▶ WHAT YOU HAVE TO DO: Word for word, write out the entries that follow, omitting all pictures.

▶ RECORDS SUPPLIED:
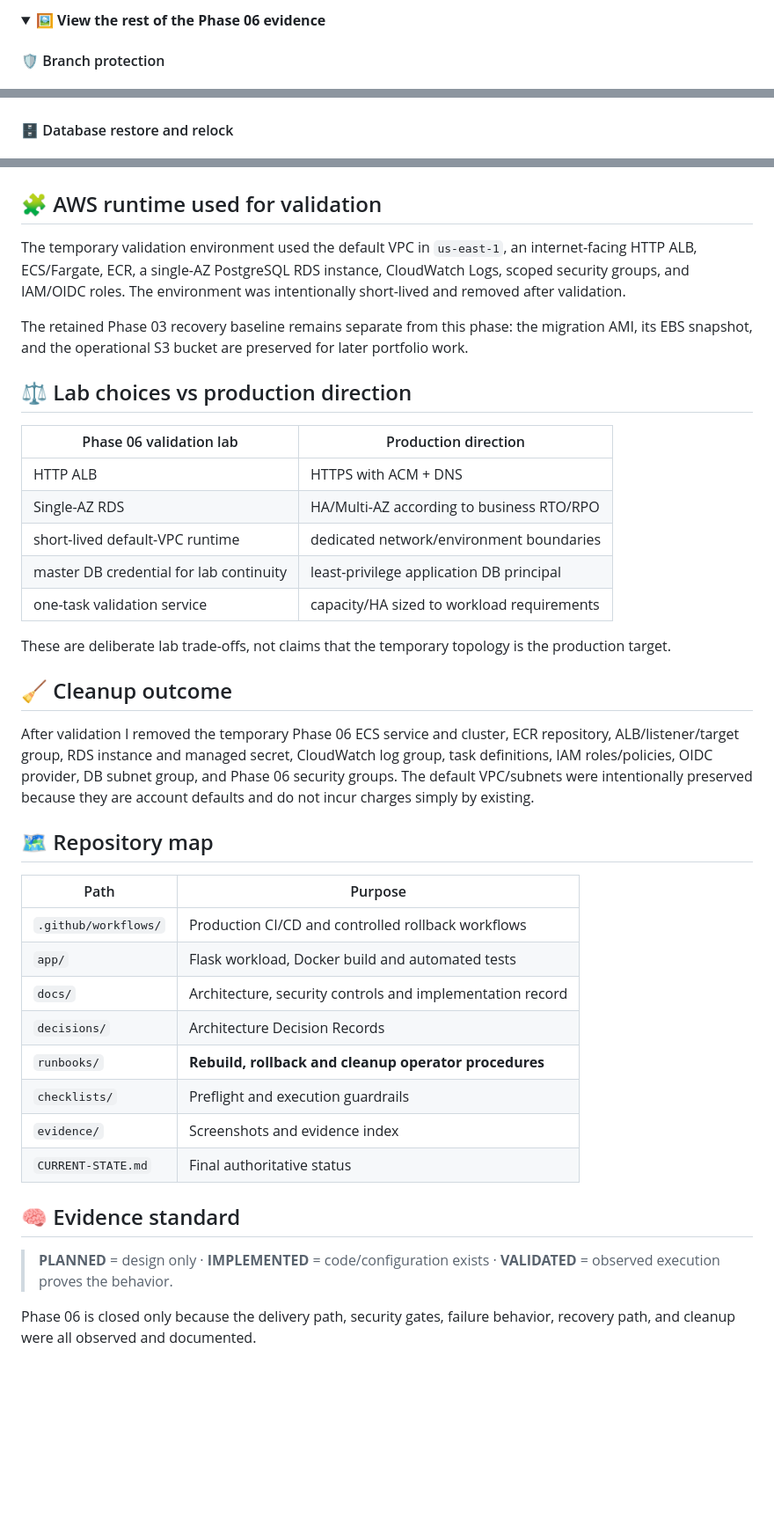
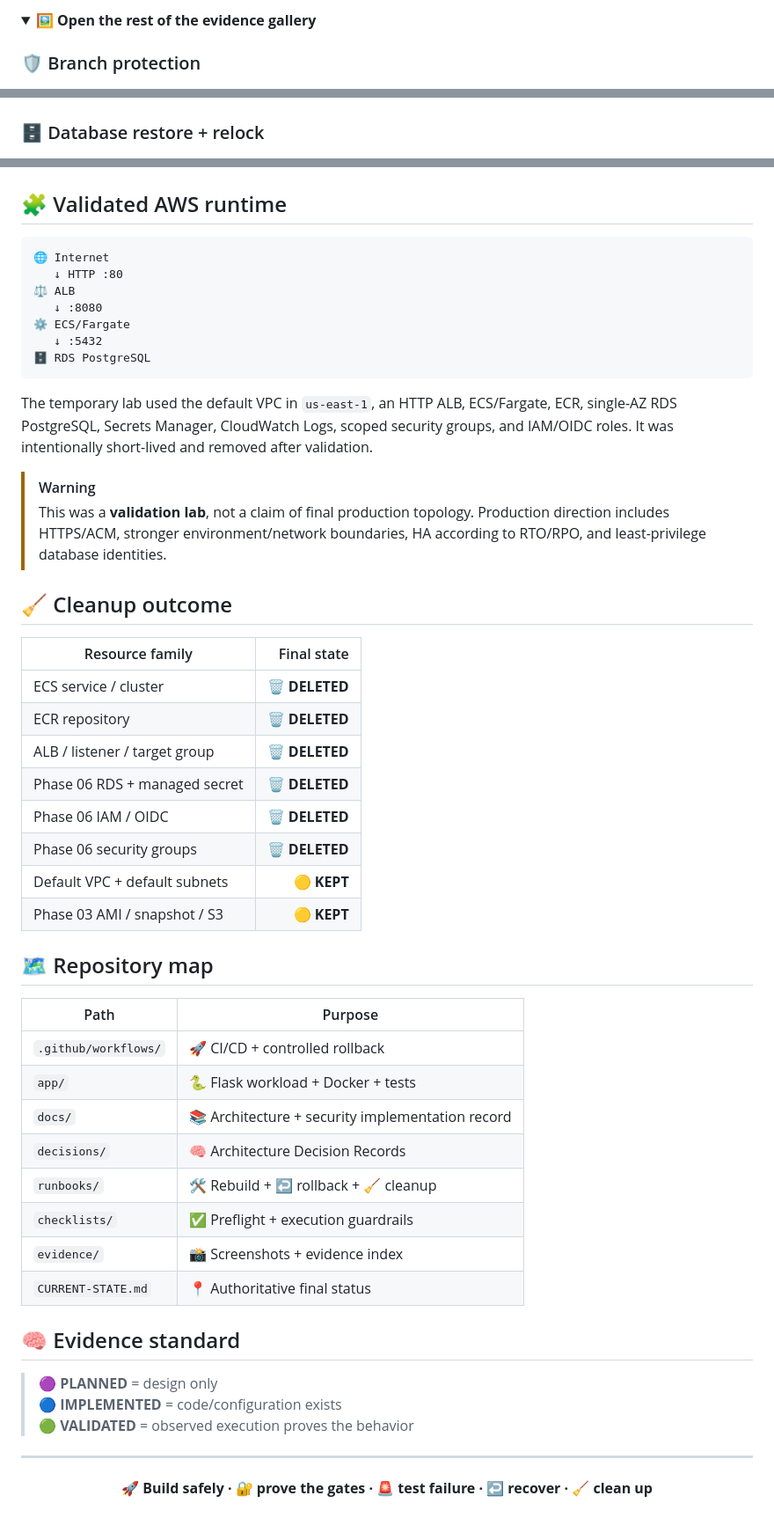
Before and after one commit to EngMohammedBashir/MADAR-cicd-devsecops, a Markdown page: README.md, 3 parts joined by grey strips. Shown at 88% size. GitHub-like rendering; folded sections open; blank space fills up the shorter version.

Commit message:
docs: upgrade Phase 06 visual portfolio experience

````diff
--- a/README.md
+++ b/README.md
@@ -116,7 +153,7 @@ That test proved three things at once: **liveness is not readiness**, a green pr
 
 <details>
-<summary><strong>🖼️ View the rest of the Phase 06 evidence</strong></summary>
+<summary><strong>🖼️ Open the rest of the evidence gallery</strong></summary>
 
-#### 🛡️ Branch protection
+### 🛡️ Branch protection
 ![Branch protection](evidence/phase06-branch-protection.png)
 
@@ -124,5 +161,5 @@ That test proved three things at once: **liveness is not readiness**, a green pr
 ![Container scan](evidence/phase06-container-scan-success.png)
 
-#### 🗄️ Database restore and relock
+### 🗄️ Database restore + relock
 ![Database restore](evidence/phase06-database-restore-and-relock.png)
 
@@ -143,43 +174,55 @@ That test proved three things at once: **liveness is not readiness**, a green pr
 
 </details>
 
-## 🧩 AWS runtime used for validation
+## 🧩 Validated AWS runtime
 
-The temporary validation environment used the default VPC in `us-east-1`, an internet-facing HTTP ALB, ECS/Fargate, ECR, a single-AZ PostgreSQL RDS instance, CloudWatch Logs, scoped security groups, and IAM/OIDC roles. The environment was intentionally short-lived and removed after validation.
+```text
+🌐 Internet
+   ↓ HTTP :80
+⚖️ ALB
+   ↓ :8080
+⚙️ ECS/Fargate
+   ↓ :5432
+🗄️ RDS PostgreSQL
+```
 
-The retained Phase 03 recovery baseline remains separate from this phase: the migration AMI, its EBS snapshot, and the operational S3 bucket are preserved for later portfolio work.
+The temporary lab used the default VPC in `us-east-1`, an HTTP ALB, ECS/Fargate, ECR, single-AZ RDS PostgreSQL, Secrets Manager, CloudWatch Logs, scoped security groups, and IAM/OIDC roles. It was intentionally short-lived and removed after validation.
 
-## ⚖️ Lab choices vs production direction
-
-| Phase 06 validation lab | Production direction |
-|---|---|
-| HTTP ALB | HTTPS with ACM + DNS |
-| Single-AZ RDS | HA/Multi-AZ according to business RTO/RPO |
-| short-lived default-VPC runtime | dedicated network/environment boundaries |
-| master DB credential for lab continuity | least-privilege application DB principal |
-| one-task validation service | capacity/HA sized to workload requirements |
-
-These are deliberate lab trade-offs, not claims that the temporary topology is the production target.
+> [!WARNING]
+> This was a **validation lab**, not a claim of final production topology. Production direction includes HTTPS/ACM, stronger environment/network boundaries, HA according to RTO/RPO, and least-privilege database identities.
 
 ## 🧹 Cleanup outcome
 
-After validation I removed the temporary Phase 06 ECS service and cluster, ECR repository, ALB/listener/target group, RDS instance and managed secret, CloudWatch log group, task definitions, IAM roles/policies, OIDC provider, DB subnet group, and Phase 06 security groups. The default VPC/subnets were intentionally preserved because they are account defaults and do not incur charges simply by existing.
+| Resource family | Final state |
+|---|---:|
+| ECS service / cluster | 🗑️ **DELETED** |
+| ECR repository | 🗑️ **DELETED** |
+| ALB / listener / target group | 🗑️ **DELETED** |
+| Phase 06 RDS + managed secret | 🗑️ **DELETED** |
+| Phase 06 IAM / OIDC | 🗑️ **DELETED** |
+| Phase 06 security groups | 🗑️ **DELETED** |
+| Default VPC + default subnets | 🟡 **KEPT** |
+| Phase 03 AMI / snapshot / S3 | 🟡 **KEPT** |
 
 ## 🗺️ Repository map
 
 | Path | Purpose |
 |---|---|
-| `.github/workflows/` | Production CI/CD and controlled rollback workflows |
-| `app/` | Flask workload, Docker build and automated tests |
-| `docs/` | Architecture, security controls and implementation record |
-| `decisions/` | Architecture Decision Records |
-| `runbooks/` | **Rebuild, rollback and cleanup operator procedures** |
-| `checklists/` | Preflight and execution guardrails |
-| `evidence/` | Screenshots and evidence index |
-| `CURRENT-STATE.md` | Final authoritative status |
+| `.github/workflows/` | 🚀 CI/CD + controlled rollback |
+| `app/` | 🐍 Flask workload + Docker + tests |
+| `docs/` | 📚 Architecture + security implementation record |
+| `decisions/` | 🧠 Architecture Decision Records |
+| `runbooks/` | 🛠️ Rebuild + ↩️ rollback + 🧹 cleanup |
+| `checklists/` | ✅ Preflight + execution guardrails |
+| `evidence/` | 📸 Screenshots + evidence index |
+| `CURRENT-STATE.md` | 📍 Authoritative final status |
 
 ## 🧠 Evidence standard
 
-> **PLANNED** = design only · **IMPLEMENTED** = code/configuration exists · **VALIDATED** = observed execution proves the behavior.
+> 🟣 **PLANNED** = design only
+> 🔵 **IMPLEMENTED** = code/configuration exists
+> 🟢 **VALIDATED** = observed execution proves the behavior
 
-Phase 06 is closed only because the delivery path, security gates, failure behavior, recovery path, and cleanup were all observed and documented.
+---
+
+<p align="center"><strong>🚀 Build safely · 🔐 prove the gates · 🚨 test failure · ↩️ recover · 🧹 clean up</strong></p>
````
Also changed, not shown: other parts of README.md (+116 -85 lines).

▶ ANSWER TO THE PROBLEM:
Before and after one commit to EngMohammedBashir/MADAR-cicd-devsecops, a Markdown page: README.md, 3 parts joined by grey strips. Shown at 88% size. GitHub-like rendering; folded sections open; blank space fills up the shorter version.

Commit message:
docs: upgrade Phase 06 visual portfolio experience

````diff
--- a/README.md
+++ b/README.md
@@ -116,7 +153,7 @@ That test proved three things at once: **liveness is not readiness**, a green pr
 
 <details>
-<summary><strong>🖼️ View the rest of the Phase 06 evidence</strong></summary>
+<summary><strong>🖼️ Open the rest of the evidence gallery</strong></summary>
 
-#### 🛡️ Branch protection
+### 🛡️ Branch protection
 ![Branch protection](evidence/phase06-branch-protection.png)
 
@@ -124,5 +161,5 @@ That test proved three things at once: **liveness is not readiness**, a green pr
 ![Container scan](evidence/phase06-container-scan-success.png)
 
-#### 🗄️ Database restore and relock
+### 🗄️ Database restore + relock
 ![Database restore](evidence/phase06-database-restore-and-relock.png)
 
@@ -143,43 +174,55 @@ That test proved three things at once: **liveness is not readiness**, a green pr
 
 </details>
 
-## 🧩 AWS runtime used for validation
+## 🧩 Validated AWS runtime
 
-The temporary validation environment used the default VPC in `us-east-1`, an internet-facing HTTP ALB, ECS/Fargate, ECR, a single-AZ PostgreSQL RDS instance, CloudWatch Logs, scoped security groups, and IAM/OIDC roles. The environment was intentionally short-lived and removed after validation.
+```text
+🌐 Internet
+   ↓ HTTP :80
+⚖️ ALB
+   ↓ :8080
+⚙️ ECS/Fargate
+   ↓ :5432
+🗄️ RDS PostgreSQL
+```
 
-The retained Phase 03 recovery baseline remains separate from this phase: the migration AMI, its EBS snapshot, and the operational S3 bucket are preserved for later portfolio work.
+The temporary lab used the default VPC in `us-east-1`, an HTTP ALB, ECS/Fargate, ECR, single-AZ RDS PostgreSQL, Secrets Manager, CloudWatch Logs, scoped security groups, and IAM/OIDC roles. It was intentionally short-lived and removed after validation.
 
-## ⚖️ Lab choices vs production direction
-
-| Phase 06 validation lab | Production direction |
-|---|---|
-| HTTP ALB | HTTPS with ACM + DNS |
-| Single-AZ RDS | HA/Multi-AZ according to business RTO/RPO |
-| short-lived default-VPC runtime | dedicated network/environment boundaries |
-| master DB credential for lab continuity | least-privilege application DB principal |
-| one-task validation service | capacity/HA sized to workload requirements |
-
-These are deliberate lab trade-offs, not claims that the temporary topology is the production target.
+> [!WARNING]
+> This was a **validation lab**, not a claim of final production topology. Production direction includes HTTPS/ACM, stronger environment/network boundaries, HA according to RTO/RPO, and least-privilege database identities.
 
 ## 🧹 Cleanup outcome
 
-After validation I removed the temporary Phase 06 ECS service and cluster, ECR repository, ALB/listener/target group, RDS instance and managed secret, CloudWatch log group, task definitions, IAM roles/policies, OIDC provider, DB subnet group, and Phase 06 security groups. The default VPC/subnets were intentionally preserved because they are account defaults and do not incur charges simply by existing.
+| Resource family | Final state |
+|---|---:|
+| ECS service / cluster | 🗑️ **DELETED** |
+| ECR repository | 🗑️ **DELETED** |
+| ALB / listener / target group | 🗑️ **DELETED** |
+| Phase 06 RDS + managed secret | 🗑️ **DELETED** |
+| Phase 06 IAM / OIDC | 🗑️ **DELETED** |
+| Phase 06 security groups | 🗑️ **DELETED** |
+| Default VPC + default subnets | 🟡 **KEPT** |
+| Phase 03 AMI / snapshot / S3 | 🟡 **KEPT** |
 
 ## 🗺️ Repository map
 
 | Path | Purpose |
 |---|---|
-| `.github/workflows/` | Production CI/CD and controlled rollback workflows |
-| `app/` | Flask workload, Docker build and automated tests |
-| `docs/` | Architecture, security controls and implementation record |
-| `decisions/` | Architecture Decision Records |
-| `runbooks/` | **Rebuild, rollback and cleanup operator procedures** |
-| `checklists/` | Preflight and execution guardrails |
-| `evidence/` | Screenshots and evidence index |
-| `CURRENT-STATE.md` | Final authoritative status |
+| `.github/workflows/` | 🚀 CI/CD + controlled rollback |
+| `app/` | 🐍 Flask workload + Docker + tests |
+| `docs/` | 📚 Architecture + security implementation record |
+| `decisions/` | 🧠 Architecture Decision Records |
+| `runbooks/` | 🛠️ Rebuild + ↩️ rollback + 🧹 cleanup |
+| `checklists/` | ✅ Preflight + execution guardrails |
+| `evidence/` | 📸 Screenshots + evidence index |
+| `CURRENT-STATE.md` | 📍 Authoritative final status |
 
 ## 🧠 Evidence standard
 
-> **PLANNED** = design only · **IMPLEMENTED** = code/configuration exists · **VALIDATED** = observed execution proves the behavior.
+> 🟣 **PLANNED** = design only
+> 🔵 **IMPLEMENTED** = code/configuration exists
+> 🟢 **VALIDATED** = observed execution proves the behavior
 
-Phase 06 is closed only because the delivery path, security gates, failure behavior, recovery path, and cleanup were all observed and documented.
+---
+
+<p align="center"><strong>🚀 Build safely · 🔐 prove the gates · 🚨 test failure · ↩️ recover · 🧹 clean up</strong></p>
````
Also changed, not shown: other parts of README.md (+116 -85 lines).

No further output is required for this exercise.